Halcyon was commissioned by the Lancashire industrialist Sir Samuel Turner in 1929 and he kept her until 1944.
A Yachting Monthly article of 1929 spoke of her as “snugly rigged with Bermudan main and mizzen and a sail area of 2275 sq ft, and can be handled with a small crew”.
Below deck the original teak saloon and main accommodation have been preserved perfectly throughout her long life.
During the war we believe she was requisitioned by the navy and spent some time as the flagship of a minesweeper flotilla based in Greece.
In 1957 she was acquired from Madame Renault by the Warsash School of Navigation in Hampshire as a temporary replacement for the ketch Moyana, the winner of the first Tall Ships race in 1956 which foundered off the Isles of Scilly on the return from her triumph. Halcyon proved so successful as a replacement training vessel that the British Merchant Cadet Training School kept her for 32 years, training hundreds of seamen, many of whom went on to be masters of their own vessels and who will perhaps remember her fondly.

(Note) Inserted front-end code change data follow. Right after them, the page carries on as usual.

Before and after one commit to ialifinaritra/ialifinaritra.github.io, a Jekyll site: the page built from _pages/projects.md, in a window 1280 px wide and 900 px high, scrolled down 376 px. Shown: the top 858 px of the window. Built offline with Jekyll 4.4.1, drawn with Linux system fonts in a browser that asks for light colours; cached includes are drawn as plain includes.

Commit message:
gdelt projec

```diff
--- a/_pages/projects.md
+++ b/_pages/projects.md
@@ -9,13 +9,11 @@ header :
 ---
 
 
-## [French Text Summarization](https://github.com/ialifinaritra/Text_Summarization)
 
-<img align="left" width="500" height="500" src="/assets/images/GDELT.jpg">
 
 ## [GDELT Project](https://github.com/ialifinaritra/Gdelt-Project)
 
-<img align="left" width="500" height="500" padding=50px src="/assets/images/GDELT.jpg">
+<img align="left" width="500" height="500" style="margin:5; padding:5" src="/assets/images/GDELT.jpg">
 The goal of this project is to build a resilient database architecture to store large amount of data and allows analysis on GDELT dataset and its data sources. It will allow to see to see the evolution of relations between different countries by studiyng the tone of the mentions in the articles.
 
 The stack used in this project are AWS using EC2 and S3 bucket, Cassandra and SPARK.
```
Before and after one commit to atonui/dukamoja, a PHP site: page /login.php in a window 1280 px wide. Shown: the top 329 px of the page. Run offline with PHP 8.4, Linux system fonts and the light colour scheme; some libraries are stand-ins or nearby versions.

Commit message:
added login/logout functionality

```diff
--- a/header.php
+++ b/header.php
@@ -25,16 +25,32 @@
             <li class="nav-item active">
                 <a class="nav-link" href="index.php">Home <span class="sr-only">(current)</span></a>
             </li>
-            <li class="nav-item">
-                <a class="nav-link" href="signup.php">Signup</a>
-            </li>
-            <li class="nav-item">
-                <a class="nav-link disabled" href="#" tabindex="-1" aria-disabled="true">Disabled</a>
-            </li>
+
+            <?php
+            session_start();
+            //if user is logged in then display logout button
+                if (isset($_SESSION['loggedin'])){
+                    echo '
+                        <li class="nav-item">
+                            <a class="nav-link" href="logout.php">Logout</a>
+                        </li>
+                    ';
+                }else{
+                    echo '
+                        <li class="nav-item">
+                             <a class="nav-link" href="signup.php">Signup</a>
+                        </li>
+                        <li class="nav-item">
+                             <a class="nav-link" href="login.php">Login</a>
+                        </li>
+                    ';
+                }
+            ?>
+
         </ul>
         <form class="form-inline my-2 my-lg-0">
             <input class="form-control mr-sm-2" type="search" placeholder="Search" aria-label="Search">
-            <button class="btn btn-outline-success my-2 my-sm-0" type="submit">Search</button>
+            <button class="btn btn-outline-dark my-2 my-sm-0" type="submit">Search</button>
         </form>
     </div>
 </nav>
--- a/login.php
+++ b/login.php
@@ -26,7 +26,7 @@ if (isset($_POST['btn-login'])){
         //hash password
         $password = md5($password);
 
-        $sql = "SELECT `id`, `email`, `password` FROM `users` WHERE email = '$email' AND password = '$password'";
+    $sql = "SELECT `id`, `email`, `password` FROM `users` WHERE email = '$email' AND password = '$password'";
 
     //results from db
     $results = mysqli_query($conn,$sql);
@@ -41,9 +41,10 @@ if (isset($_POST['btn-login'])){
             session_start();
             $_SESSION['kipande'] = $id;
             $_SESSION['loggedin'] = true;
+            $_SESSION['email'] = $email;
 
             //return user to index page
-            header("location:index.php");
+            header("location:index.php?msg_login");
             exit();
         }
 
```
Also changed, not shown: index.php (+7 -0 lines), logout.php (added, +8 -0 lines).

Throughout her life Halcyon has been involved in a number of adventures. She came unscathed through the storm which hit the notorious 1979 Fastnet race. She also raced in the Hamilton, Bermuda to Halifax, Nova Scotia leg of the 1984 Tall Ships race in which the Marques was tragically lost during a squall.
Between 1988 and 2004 she was used as a private yacht, cruising a number of areas including the Caribbean, Florida, the Canaries and the UK. Towards the end of 2004 she was taken to Gloucester Docks where she was given an impressive restoration and refit under the auspices of T Nielsen and Company Limited, specialist tall ship repairer and builder.
|Type of Boat:|
|LOA m / ft:||28.9m / 95'|
|LOD m / ft:||24.3m / 80'|
|LWL m / ft:||17.6m / 58'|
|Beam m / ft:||5.2m / 17'|
|Draft m / ft:||3m / 10'|
|Sail Stats||1250 sq.ft / 116 sq.m|
|Construction:||Carvel teak on oak frames.|